I’ve been listing all of the places of significant national or state level interest along the Great Plains Trail as it is currently envisioned. To wrap it up, here are a few more that the trail just misses – usually by only a few miles. It some cases, it may be possible to connect with these important places, but it remains to be seen how easily that can be accomplished. Nonetheless, the intrepid and determined thru hiker would be just a very short jaunt away from . . .
Mount Rushmore National Memorial, South Dakota – Need I say anything about this icon of our nation? I reckon anyone who has been alive during the last 75 years or so knows it pretty well.
Jewel Cave National Monument, South Dakota – This little gem (or jewel) is not so well known as Mt. Rushmore (few things are), but is pretty amazing in its own right. It is the 3rd longest cave in the world with over 170 miles of passageways that have been mapped and explored!
Bent’s Old Fort National Historic Site, Colorado – Built in 1833, this was once a very busy trading post along the old Santa Fe Trail in what is now southeast Colorado, but at the time it was operating, it was part of Mexico. In fact, it straddled the border of Mexico and the United States as it occupied both sides of the Arkansas River, which formed the international border from the 1820s to the 1840s. I think I have the rudimentary basics here, but if someone knows their Mexican history better than me, I’d be happy to learn more!
Carlsbad Caverns National Park, New Mexico – Just to the north and east of Guadalupe Mountains National Park, this cave system is not as long as Jewel Cave, but is no less spectacular. The park includes the cave (of course) as well as thousands of acres of protected desert above the cave.

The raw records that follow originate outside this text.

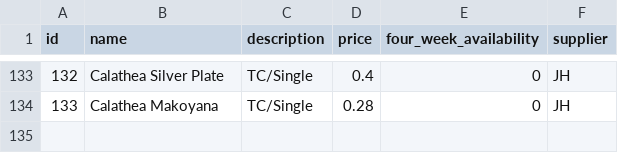
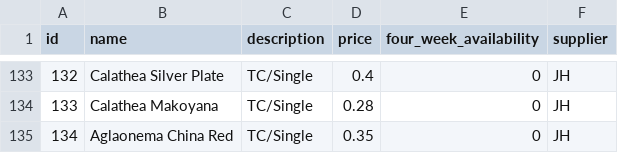
Before and after one commit to Pdvgpc/GPC-Orders-App, a CSV file: data/products.csv, drawn as a sheet; only a part is shown, gaps mark what is left out.

Commit message:
update products.csv

```diff
--- a/data/products.csv
+++ b/data/products.csv
@@ -134 +134,2 @@ id,name,description,price,four_week_availability,supplier
 133,Calathea Makoyana,TC/Single,0.28,0,JH
+134,Aglaonema China Red,TC/Single,0.35,0,JH
```
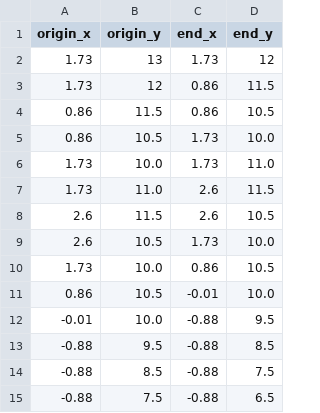
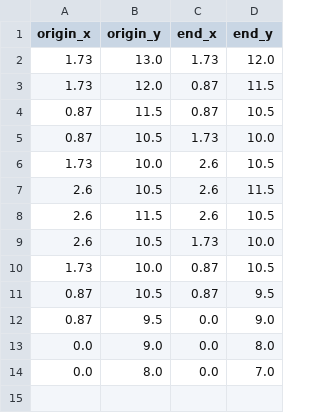
Before and after one commit to Merlynr/AbaAba, a CSV file: datasets/trace.csv, drawn as a sheet.

```diff
--- a/datasets/trace.csv
+++ b/datasets/trace.csv
@@ -1,15 +1,14 @@
 origin_x,origin_y,end_x,end_y
-1.73,13,1.73,12
-1.73,12,0.86,11.5
-0.86,11.5,0.86,10.5
-0.86,10.5,1.73,10.0
-1.73,10.0,1.73,11.0
-1.73,11.0,2.6,11.5
+1.73,13.0,1.73,12.0
+1.73,12.0,0.87,11.5
+0.87,11.5,0.87,10.5
+0.87,10.5,1.73,10.0
+1.73,10.0,2.6,10.5
+2.6,10.5,2.6,11.5
 2.6,11.5,2.6,10.5
 2.6,10.5,1.73,10.0
-1.73,10.0,0.86,10.5
-0.86,10.5,-0.01,10.0
--0.01,10.0,-0.88,9.5
--0.88,9.5,-0.88,8.5
--0.88,8.5,-0.88,7.5
--0.88,7.5,-0.88,6.5
+1.73,10.0,0.87,10.5
+0.87,10.5,0.87,9.5
+0.87,9.5,0.0,9.0
+0.0,9.0,0.0,8.0
+0.0,8.0,0.0,7.0
```
Also changed, not shown: 4 other files.
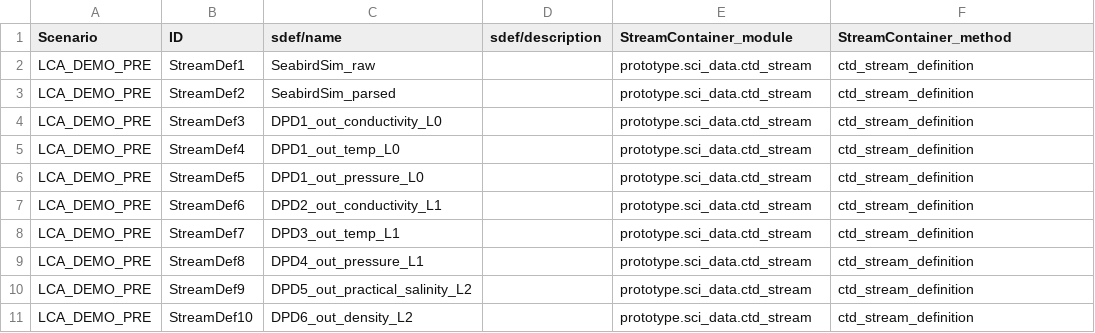
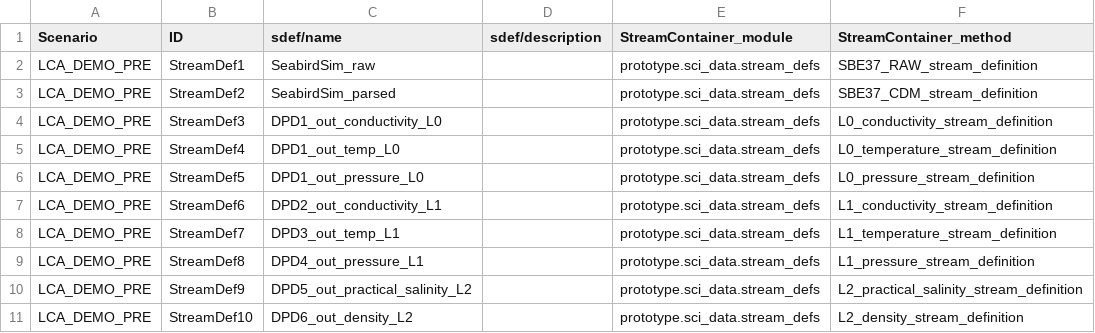
Before and after one commit to ooici/ion-definitions, a CSV file: res/preload/lca_demo/StreamDefinition.csv, drawn as a sheet.

```diff
--- a/res/preload/lca_demo/StreamDefinition.csv
+++ b/res/preload/lca_demo/StreamDefinition.csv
@@ -1,11 +1,11 @@
 Scenario,ID,sdef/name,sdef/description,StreamContainer_module,StreamContainer_method
-LCA_DEMO_PRE,StreamDef1,SeabirdSim_raw,,prototype.sci_data.ctd_stream,ctd_stream_definition
-LCA_DEMO_PRE,StreamDef2,SeabirdSim_parsed,,prototype.sci_data.ctd_stream,ctd_stream_definition
-LCA_DEMO_PRE,StreamDef3,DPD1_out_conductivity_L0,,prototype.sci_data.ctd_stream,ctd_stream_definition
-LCA_DEMO_PRE,StreamDef4,DPD1_out_temp_L0,,prototype.sci_data.ctd_stream,ctd_stream_definition
-LCA_DEMO_PRE,StreamDef5,DPD1_out_pressure_L0,,prototype.sci_data.ctd_stream,ctd_stream_definition
-LCA_DEMO_PRE,StreamDef6,DPD2_out_conductivity_L1,,prototype.sci_data.ctd_stream,ctd_stream_definition
-LCA_DEMO_PRE,StreamDef7,DPD3_out_temp_L1,,prototype.sci_data.ctd_stream,ctd_stream_definition
-LCA_DEMO_PRE,StreamDef8,DPD4_out_pressure_L1,,prototype.sci_data.ctd_stream,ctd_stream_definition
-LCA_DEMO_PRE,StreamDef9,DPD5_out_practical_salinity_L2,,prototype.sci_data.ctd_stream,ctd_stream_definition
-LCA_DEMO_PRE,StreamDef10,DPD6_out_density_L2,,prototype.sci_data.ctd_stream,ctd_stream_definition
+LCA_DEMO_PRE,StreamDef1,SeabirdSim_raw,,prototype.sci_data.stream_defs,SBE37_RAW_stream_definition
+LCA_DEMO_PRE,StreamDef2,SeabirdSim_parsed,,prototype.sci_data.stream_defs,SBE37_CDM_stream_definition
+LCA_DEMO_PRE,StreamDef3,DPD1_out_conductivity_L0,,prototype.sci_data.stream_defs,L0_conductivity_stream_definition
+LCA_DEMO_PRE,StreamDef4,DPD1_out_temp_L0,,prototype.sci_data.stream_defs,L0_temperature_stream_definition
+LCA_DEMO_PRE,StreamDef5,DPD1_out_pressure_L0,,prototype.sci_data.stream_defs,L0_pressure_stream_definition
+LCA_DEMO_PRE,StreamDef6,DPD2_out_conductivity_L1,,prototype.sci_data.stream_defs,L1_conductivity_stream_definition
+LCA_DEMO_PRE,StreamDef7,DPD3_out_temp_L1,,prototype.sci_data.stream_defs,L1_temperature_stream_definition
+LCA_DEMO_PRE,StreamDef8,DPD4_out_pressure_L1,,prototype.sci_data.stream_defs,L1_pressure_stream_definition
+LCA_DEMO_PRE,StreamDef9,DPD5_out_practical_salinity_L2,,prototype.sci_data.stream_defs,L2_practical_salinity_stream_definition
+LCA_DEMO_PRE,StreamDef10,DPD6_out_density_L2,,prototype.sci_data.stream_defs,L2_density_stream_definition
```
Also changed, not shown: res/preload/lca_demo/DataProcessDefinition.csv, res/preload/lca_demo/DataProduct.csv, 1 other file.
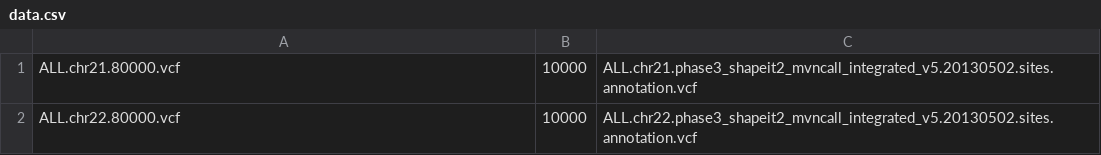
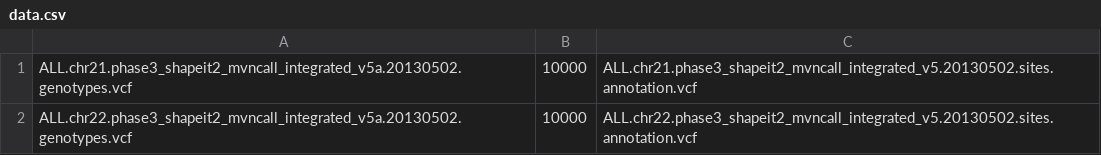
Before and after one commit to pegasus-isi/1000genome-workflow, a CSV file: data.csv, drawn as a sheet.

```diff
--- a/data.csv
+++ b/data.csv
@@ -1,2 +1,2 @@
-ALL.chr21.80000.vcf,10000,ALL.chr21.phase3_shapeit2_mvncall_integrated_v5.20130502.sites.annotation.vcf
-ALL.chr22.80000.vcf,10000,ALL.chr22.phase3_shapeit2_mvncall_integrated_v5.20130502.sites.annotation.vcf
+ALL.chr21.phase3_shapeit2_mvncall_integrated_v5a.20130502.genotypes.vcf,10000,ALL.chr21.phase3_shapeit2_mvncall_integrated_v5.20130502.sites.annotation.vcf
+ALL.chr22.phase3_shapeit2_mvncall_integrated_v5a.20130502.genotypes.vcf,10000,ALL.chr22.phase3_shapeit2_mvncall_integrated_v5.20130502.sites.annotation.vcf
```
Also changed, not shown: 3 other files.
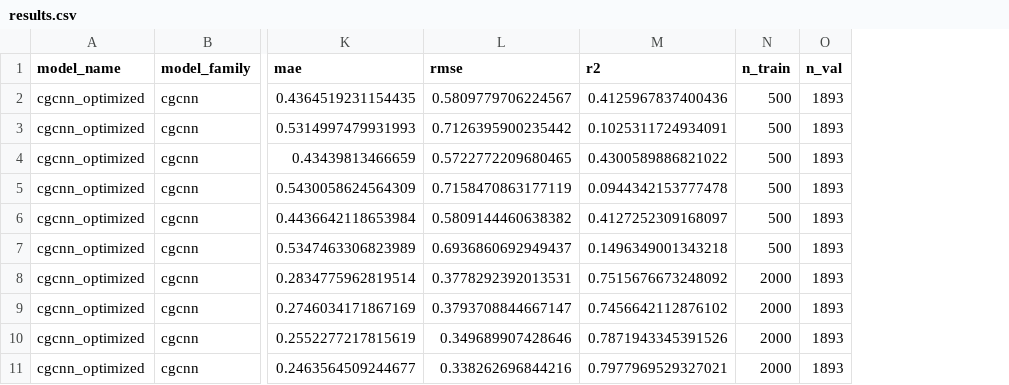
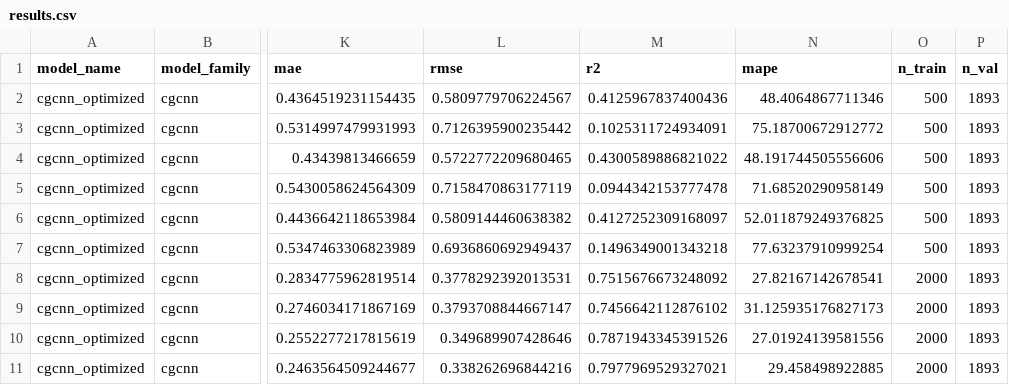
Before and after one commit to arutamonofu/itmo_nnchem, a CSV file: outputs/summary/results.csv, drawn as a sheet; only a part is shown, gaps mark what is left out; the diff names each change by its address in the sheet, - before the commit and + after, or states it on an @@ line.

Commit message:
Add MAPE to regression results

```diff
--- a/outputs/summary/results.csv
+++ b/outputs/summary/results.csv
+column N (mape), rows 2-11: 48.4064867711346 | 75.18700672912772 | 48.191744505556606 | 71.68520290958149 | 52.011879249376825 | 77.63237910999254 | 27.82167142678541 | 31.125935176827173 | 27.01924139581556 | 29.458498922885
```
Also changed, not shown: outputs/runs/cgcnn.csv, outputs/runs/descriptor_baseline.csv, 9 other files.
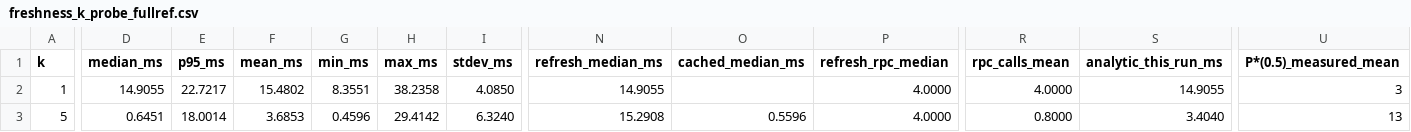
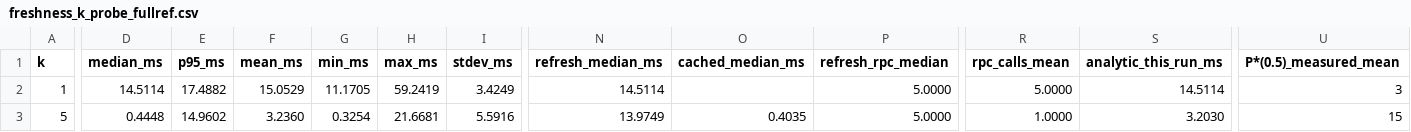
Before and after one commit to nikhilprakash24/CVIN-SC-Implementation-SSI-DID, a CSV file: cv2x-testbed/results/freshness_k_probe_fullref.csv, drawn as a sheet; only a part is shown, gaps mark what is left out; the diff covers the shown part only; the diff names each change by its address in the sheet, - before the commit and + after, or states it on an @@ line.

```diff
--- a/cv2x-testbed/results/freshness_k_probe_fullref.csv
+++ b/cv2x-testbed/results/freshness_k_probe_fullref.csv
-D2 (median_ms): 14.9055
+D2 (median_ms): 14.5114
-E2 (p95_ms): 22.7217
+E2 (p95_ms): 17.4882
-F2 (mean_ms): 15.4802
+F2 (mean_ms): 15.0529
-G2 (min_ms): 8.3551
+G2 (min_ms): 11.1705
-H2 (max_ms): 38.2358
+H2 (max_ms): 59.2419
-I2 (stdev_ms): 4.0850
+I2 (stdev_ms): 3.4249
-N2 (refresh_median_ms): 14.9055
+N2 (refresh_median_ms): 14.5114
-P2:P3 (refresh_rpc_median): 4.0000
+P2:P3 (refresh_rpc_median): 5.0000
-R2 (rpc_calls_mean): 4.0000
+R2 (rpc_calls_mean): 5.0000
-S2 (analytic_this_run_ms): 14.9055
+S2 (analytic_this_run_ms): 14.5114
-D3 (median_ms): 0.6451
+D3 (median_ms): 0.4448
-E3 (p95_ms): 18.0014
+E3 (p95_ms): 14.9602
-F3 (mean_ms): 3.6853
+F3 (mean_ms): 3.2360
-G3 (min_ms): 0.4596
+G3 (min_ms): 0.3254
-H3 (max_ms): 29.4142
+H3 (max_ms): 21.6681
-I3 (stdev_ms): 6.3240
+I3 (stdev_ms): 5.5916
-N3 (refresh_median_ms): 15.2908
+N3 (refresh_median_ms): 13.9749
-O3 (cached_median_ms): 0.5596
+O3 (cached_median_ms): 0.4035
-R3 (rpc_calls_mean): 0.8000
+R3 (rpc_calls_mean): 1.0000
-S3 (analytic_this_run_ms): 3.4040
+S3 (analytic_this_run_ms): 3.2030
-U3 (P*(0.5)_measured_mean): 13
+U3 (P*(0.5)_measured_mean): 15
```
Also changed, not shown: 27 edited cells elsewhere in this file, cv2x-testbed/results/freshness_k.csv, cv2x-testbed/results/freshness_k_probe.csv, 30 other files.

OK, why not? They’re soooooo close. Let’s add these four to our current total of 37 to arrive at a whopping grand total of 41 priceless treasures along the Great Plains Trail!